= TASK DESCRIPTION =
Every line below that mentions the word "index" should be copied out.
(Beginning of DATA)
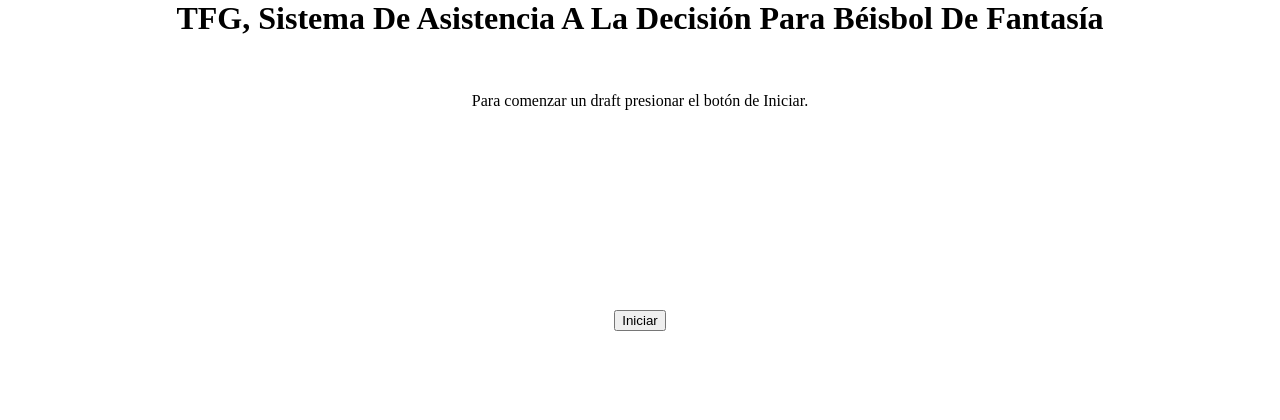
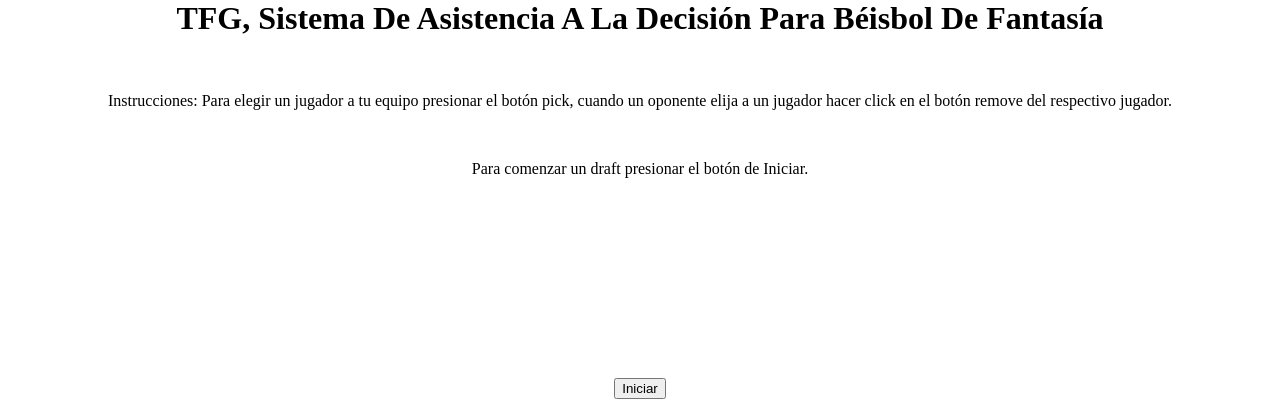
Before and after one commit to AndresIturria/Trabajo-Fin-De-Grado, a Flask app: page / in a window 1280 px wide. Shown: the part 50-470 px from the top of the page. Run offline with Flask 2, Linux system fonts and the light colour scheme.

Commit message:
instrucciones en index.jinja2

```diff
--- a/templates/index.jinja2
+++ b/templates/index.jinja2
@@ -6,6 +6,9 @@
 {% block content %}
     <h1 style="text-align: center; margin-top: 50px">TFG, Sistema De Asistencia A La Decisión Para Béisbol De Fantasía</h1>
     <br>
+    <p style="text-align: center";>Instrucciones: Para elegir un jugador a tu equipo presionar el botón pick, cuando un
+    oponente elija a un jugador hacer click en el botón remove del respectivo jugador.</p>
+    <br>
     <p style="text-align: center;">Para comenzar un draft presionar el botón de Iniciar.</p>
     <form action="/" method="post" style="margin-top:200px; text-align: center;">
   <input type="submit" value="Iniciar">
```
(End of DATA)
= OUTPUT OF THE TASK =
instrucciones en index.jinja2
--- a/templates/index.jinja2
+++ b/templates/index.jinja2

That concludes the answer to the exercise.